ing is a very common one. There are many touching evidences of the strong effect of home encouragement and teaching ; of this I have already spoken, and need not dwell upon afresh.
In corroboration of the conclusions stated in p. 216, on the favourable influence of the Scotch system in developing a taste for science, I remark that in these replies, a large proportion of the scientific men who have mentioned any merits in their education, were educated in
As regards the subjects specially asked for, even by biologists, mathematics take a prominent place. Two of my correspondents speak strongly of the advantages derived from logic, and the weighty judgment of the late John S. Mill powerfully corroborates their opinions.
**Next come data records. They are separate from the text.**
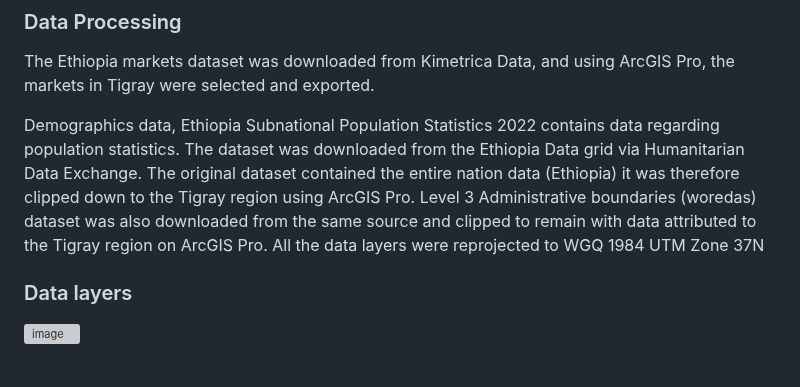
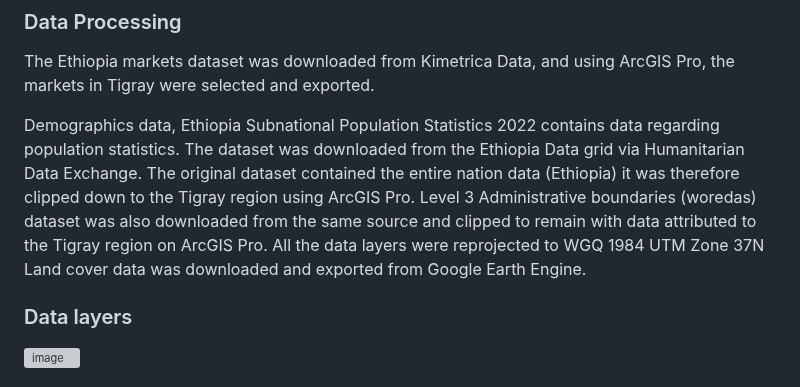
Before and after one commit to walubeisack/FinalProject, a Markdown page: README.md, the part around the change. GitHub-like rendering; grey boxes are pictures that could not be loaded.

```diff
--- a/README.md
+++ b/README.md
@@ -25,6 +25,8 @@ The Ethiopia markets dataset was downloaded from Kimetrica Data, and using ArcGI
 Demographics data, Ethiopia Subnational Population Statistics 2022 contains data regarding population statistics. The dataset was downloaded from the Ethiopia Data grid via Humanitarian Data Exchange. The original dataset contained the entire nation data (Ethiopia) it was therefore clipped down to the Tigray region using ArcGIS Pro.
 Level 3 Administrative boundaries (woredas) dataset was also downloaded from the same source and clipped to remain with data attributed to the Tigray region on ArcGIS Pro.
 All the data layers were reprojected to WGQ 1984 UTM Zone 37N
+Land cover data was downloaded and exported from Google Earth Engine.
+
 ### Data layers
 
 ![image](https://github.com/walubeisack/FinalProject/assets/165956747/32ab70fd-3ed3-4b77-9ffb-7fd6ae7e33ba)
```
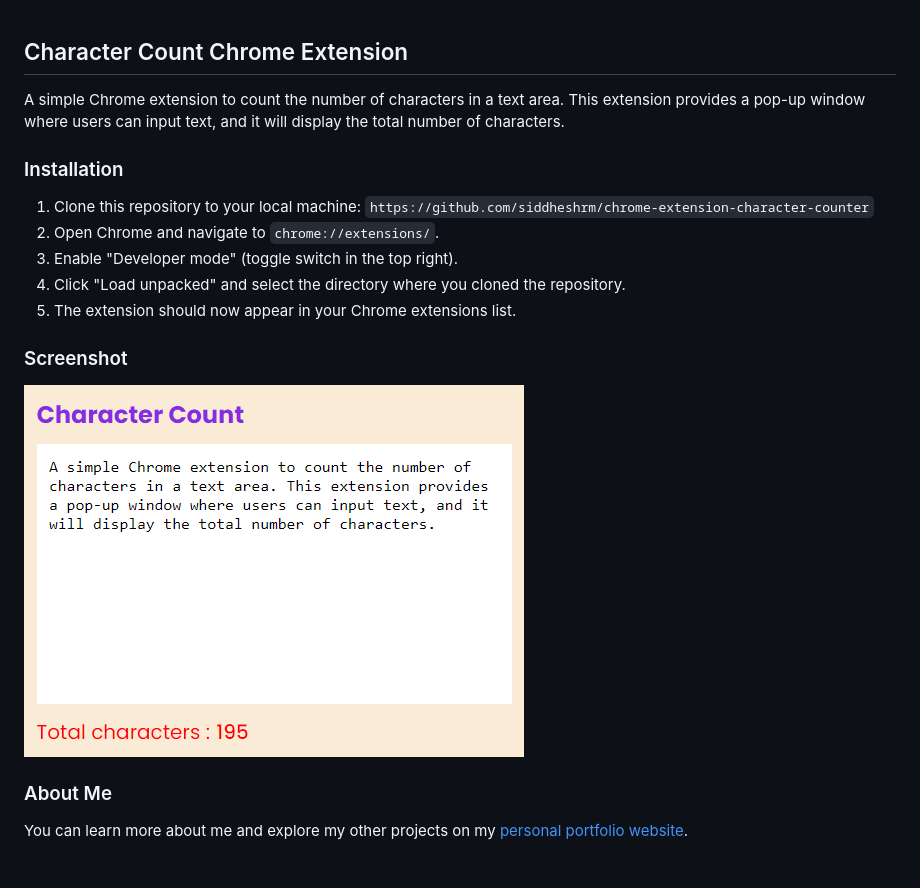
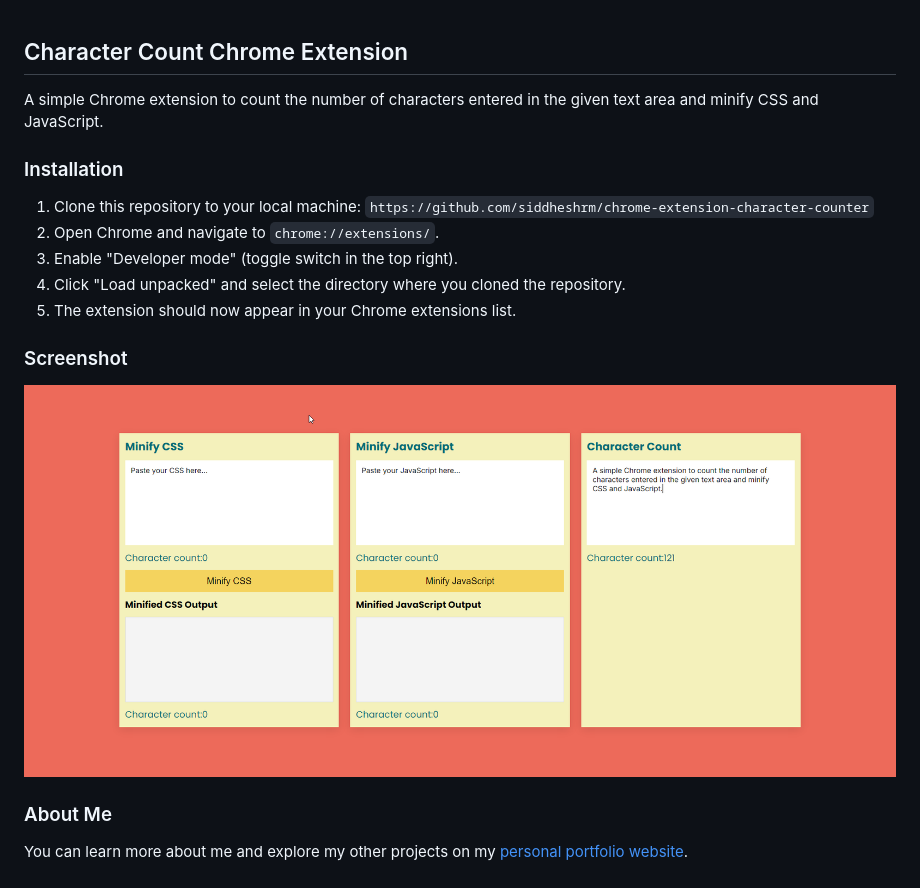
Before and after one commit to siddheshrm/chrome-extension-character-counter, a Markdown page: README.md, the part around the change. Rendered like a GitHub page; pictures changed too: media/chrome-extension.png.

Commit message:
added minify js and css functionality

```diff
--- a/README.md
+++ b/README.md
@@ -1,6 +1,8 @@
 ## Character Count Chrome Extension
 
-A simple Chrome extension to count the number of characters in a text area. This extension provides a pop-up window where users can input text, and it will display the total number of characters.
+A simple Chrome extension to count the number of
+characters entered in the given text area and minify
+CSS and JavaScript.
 
 ### Installation
 
```
Also changed, not shown: 3 other files.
Accuracy of delineation is also spoken of, and, owing to the extraordinary prevalence of mechanical aptitudes, I believe that the teaching of mechanical drawing and manipulation would be greatly prized.
The interpretation that I put on the answers